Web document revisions
★ ★ ★ ★ ★ ★ ★
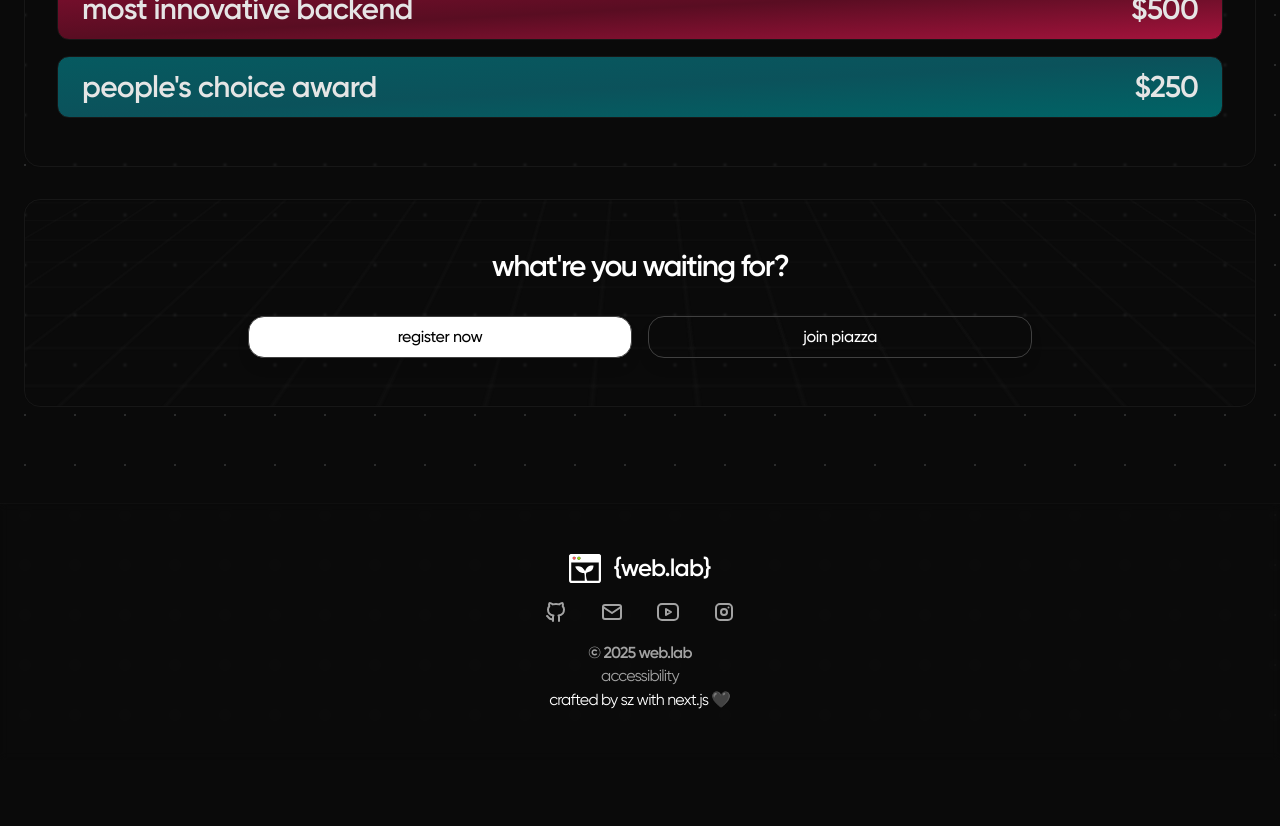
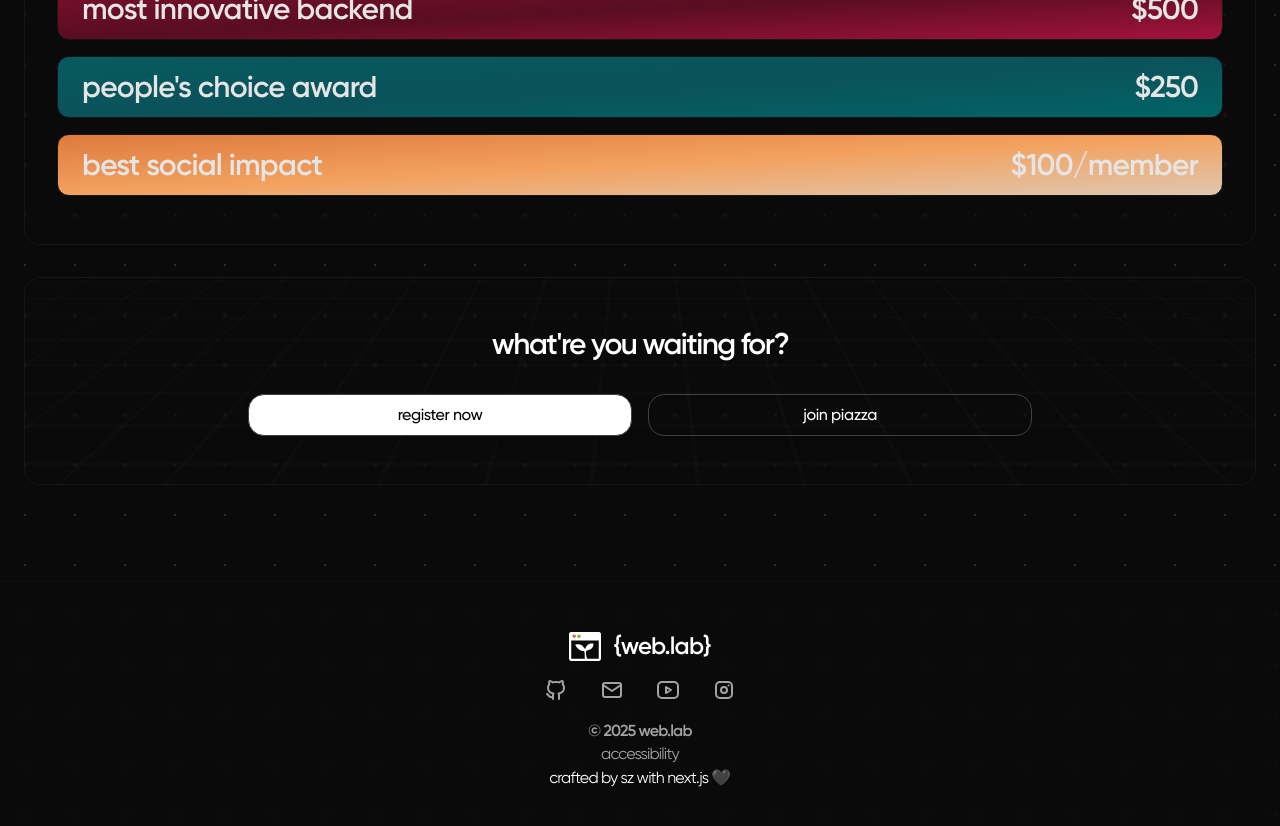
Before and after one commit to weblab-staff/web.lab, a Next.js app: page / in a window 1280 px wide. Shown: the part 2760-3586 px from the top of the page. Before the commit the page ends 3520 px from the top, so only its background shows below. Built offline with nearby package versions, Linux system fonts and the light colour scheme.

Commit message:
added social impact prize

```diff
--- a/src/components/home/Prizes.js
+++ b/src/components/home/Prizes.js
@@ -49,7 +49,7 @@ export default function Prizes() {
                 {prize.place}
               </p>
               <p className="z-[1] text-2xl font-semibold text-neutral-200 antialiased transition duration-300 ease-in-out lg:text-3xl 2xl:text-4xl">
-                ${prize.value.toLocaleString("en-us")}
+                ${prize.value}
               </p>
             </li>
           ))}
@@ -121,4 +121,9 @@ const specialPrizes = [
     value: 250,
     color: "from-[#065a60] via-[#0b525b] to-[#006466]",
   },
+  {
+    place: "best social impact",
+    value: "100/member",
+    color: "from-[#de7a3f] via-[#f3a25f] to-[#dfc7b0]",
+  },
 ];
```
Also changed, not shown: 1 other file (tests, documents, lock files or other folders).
★ ★ ★ ★ ★ ★ ★
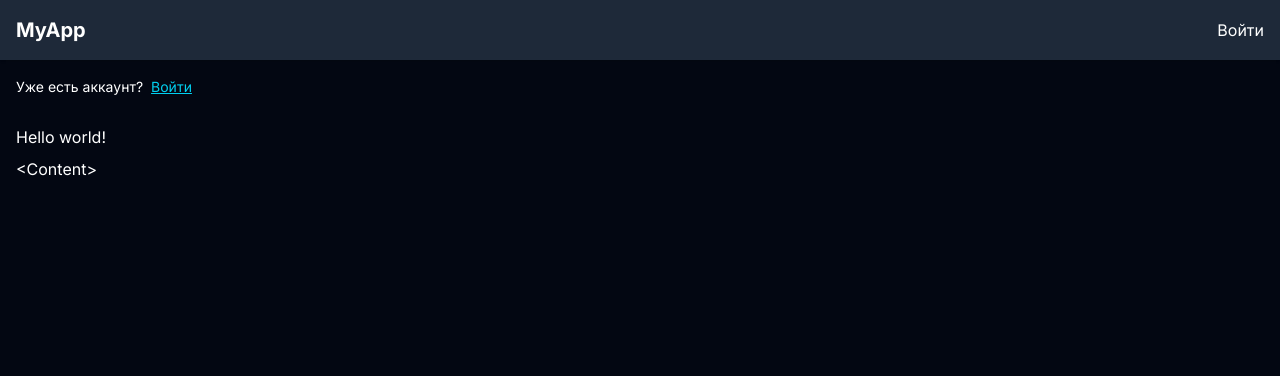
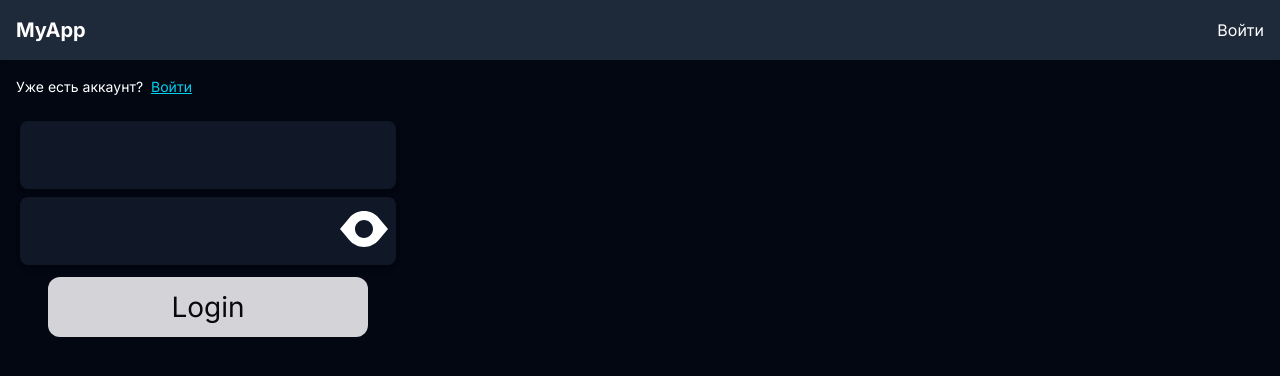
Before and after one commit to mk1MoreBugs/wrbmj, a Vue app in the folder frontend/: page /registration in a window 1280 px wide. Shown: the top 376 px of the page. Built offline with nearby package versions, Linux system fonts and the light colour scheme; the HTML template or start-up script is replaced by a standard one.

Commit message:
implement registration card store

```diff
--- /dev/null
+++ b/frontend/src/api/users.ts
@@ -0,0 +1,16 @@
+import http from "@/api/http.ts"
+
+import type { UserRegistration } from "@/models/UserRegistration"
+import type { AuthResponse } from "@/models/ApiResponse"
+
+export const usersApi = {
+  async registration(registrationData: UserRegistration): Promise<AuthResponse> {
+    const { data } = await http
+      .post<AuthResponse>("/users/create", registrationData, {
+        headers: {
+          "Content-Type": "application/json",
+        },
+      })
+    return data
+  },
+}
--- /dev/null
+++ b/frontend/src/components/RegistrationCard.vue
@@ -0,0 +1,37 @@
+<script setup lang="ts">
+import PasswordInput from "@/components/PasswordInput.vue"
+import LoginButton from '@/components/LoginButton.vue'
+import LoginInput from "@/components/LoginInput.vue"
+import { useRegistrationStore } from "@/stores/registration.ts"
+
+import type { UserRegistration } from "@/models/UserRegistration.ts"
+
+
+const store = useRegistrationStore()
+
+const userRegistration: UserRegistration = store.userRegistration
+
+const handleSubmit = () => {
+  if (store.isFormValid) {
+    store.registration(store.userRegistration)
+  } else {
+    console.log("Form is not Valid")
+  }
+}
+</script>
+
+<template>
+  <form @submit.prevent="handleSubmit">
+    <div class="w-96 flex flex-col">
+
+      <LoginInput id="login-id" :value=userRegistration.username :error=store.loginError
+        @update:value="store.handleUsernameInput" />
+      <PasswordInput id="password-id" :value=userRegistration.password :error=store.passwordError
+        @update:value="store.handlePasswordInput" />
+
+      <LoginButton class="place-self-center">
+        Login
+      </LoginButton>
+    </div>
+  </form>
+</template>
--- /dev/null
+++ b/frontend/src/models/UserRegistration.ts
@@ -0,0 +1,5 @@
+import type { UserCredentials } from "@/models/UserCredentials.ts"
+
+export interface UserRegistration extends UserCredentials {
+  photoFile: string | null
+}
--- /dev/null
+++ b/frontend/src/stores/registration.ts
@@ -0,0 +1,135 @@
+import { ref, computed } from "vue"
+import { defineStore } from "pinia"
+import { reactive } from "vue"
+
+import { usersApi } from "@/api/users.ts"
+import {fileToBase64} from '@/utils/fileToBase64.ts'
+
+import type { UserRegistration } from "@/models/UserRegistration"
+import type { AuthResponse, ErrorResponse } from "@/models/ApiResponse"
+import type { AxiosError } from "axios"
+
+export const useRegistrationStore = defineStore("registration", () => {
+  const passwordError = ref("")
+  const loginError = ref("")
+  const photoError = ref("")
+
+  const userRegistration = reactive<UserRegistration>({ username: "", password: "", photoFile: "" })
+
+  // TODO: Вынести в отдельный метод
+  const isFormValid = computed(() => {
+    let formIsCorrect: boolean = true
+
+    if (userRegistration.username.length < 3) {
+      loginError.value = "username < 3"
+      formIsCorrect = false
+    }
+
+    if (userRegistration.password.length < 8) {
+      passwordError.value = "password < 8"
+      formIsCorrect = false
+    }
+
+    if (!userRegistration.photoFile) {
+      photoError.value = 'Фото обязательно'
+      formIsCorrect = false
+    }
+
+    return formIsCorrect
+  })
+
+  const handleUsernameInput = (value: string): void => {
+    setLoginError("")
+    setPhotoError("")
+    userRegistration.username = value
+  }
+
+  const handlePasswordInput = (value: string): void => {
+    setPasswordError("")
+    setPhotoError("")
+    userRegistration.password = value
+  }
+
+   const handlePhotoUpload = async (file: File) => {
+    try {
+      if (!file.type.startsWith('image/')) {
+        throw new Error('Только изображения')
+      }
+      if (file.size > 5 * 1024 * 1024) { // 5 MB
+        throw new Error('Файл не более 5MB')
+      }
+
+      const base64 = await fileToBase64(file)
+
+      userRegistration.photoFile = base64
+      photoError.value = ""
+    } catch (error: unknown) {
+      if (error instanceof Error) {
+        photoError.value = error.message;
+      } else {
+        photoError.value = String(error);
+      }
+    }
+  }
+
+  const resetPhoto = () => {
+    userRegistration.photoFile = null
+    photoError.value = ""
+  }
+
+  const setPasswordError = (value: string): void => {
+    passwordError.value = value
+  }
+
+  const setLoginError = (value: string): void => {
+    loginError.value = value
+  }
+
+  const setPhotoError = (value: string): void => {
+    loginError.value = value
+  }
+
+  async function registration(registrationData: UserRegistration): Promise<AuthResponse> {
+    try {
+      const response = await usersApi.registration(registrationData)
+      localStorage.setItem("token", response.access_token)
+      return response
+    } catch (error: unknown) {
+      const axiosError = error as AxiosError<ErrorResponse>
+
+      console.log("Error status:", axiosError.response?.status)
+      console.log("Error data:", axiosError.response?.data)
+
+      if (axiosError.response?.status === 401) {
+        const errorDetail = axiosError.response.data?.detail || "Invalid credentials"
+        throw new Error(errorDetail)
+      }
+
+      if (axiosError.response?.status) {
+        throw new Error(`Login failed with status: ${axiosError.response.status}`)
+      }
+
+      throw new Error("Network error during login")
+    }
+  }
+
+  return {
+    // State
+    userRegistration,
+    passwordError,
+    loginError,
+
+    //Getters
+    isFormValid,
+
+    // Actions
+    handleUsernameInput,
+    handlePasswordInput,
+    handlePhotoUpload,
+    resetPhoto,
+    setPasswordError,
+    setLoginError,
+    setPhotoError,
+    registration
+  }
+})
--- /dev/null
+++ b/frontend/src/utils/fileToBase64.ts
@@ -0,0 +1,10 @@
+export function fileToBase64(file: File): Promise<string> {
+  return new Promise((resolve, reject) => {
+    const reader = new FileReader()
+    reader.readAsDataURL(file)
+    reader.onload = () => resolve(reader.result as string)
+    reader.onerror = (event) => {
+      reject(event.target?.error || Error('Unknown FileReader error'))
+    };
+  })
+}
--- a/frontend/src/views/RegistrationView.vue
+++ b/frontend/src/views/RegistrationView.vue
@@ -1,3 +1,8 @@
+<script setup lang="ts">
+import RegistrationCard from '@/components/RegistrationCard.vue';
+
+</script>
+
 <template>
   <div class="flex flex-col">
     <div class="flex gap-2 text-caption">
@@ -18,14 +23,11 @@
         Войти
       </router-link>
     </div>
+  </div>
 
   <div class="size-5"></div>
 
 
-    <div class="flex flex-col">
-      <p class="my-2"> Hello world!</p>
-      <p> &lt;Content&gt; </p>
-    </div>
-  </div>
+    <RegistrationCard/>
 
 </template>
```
★ ★ ★ ★ ★ ★ ★
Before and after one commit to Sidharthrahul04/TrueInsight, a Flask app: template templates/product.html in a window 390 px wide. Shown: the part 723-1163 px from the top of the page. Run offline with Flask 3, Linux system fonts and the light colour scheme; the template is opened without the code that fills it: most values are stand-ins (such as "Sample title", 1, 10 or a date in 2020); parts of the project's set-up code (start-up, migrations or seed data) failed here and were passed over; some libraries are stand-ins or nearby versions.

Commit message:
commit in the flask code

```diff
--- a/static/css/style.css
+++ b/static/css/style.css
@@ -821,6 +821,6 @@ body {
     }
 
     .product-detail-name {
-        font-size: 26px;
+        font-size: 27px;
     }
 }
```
★ ★ ★ ★ ★ ★ ★
## WORK REQUIRED
Say how many lines in the data include the string "frontend", giving the number alone.

## ANSWER TO THIS EXERCISE
8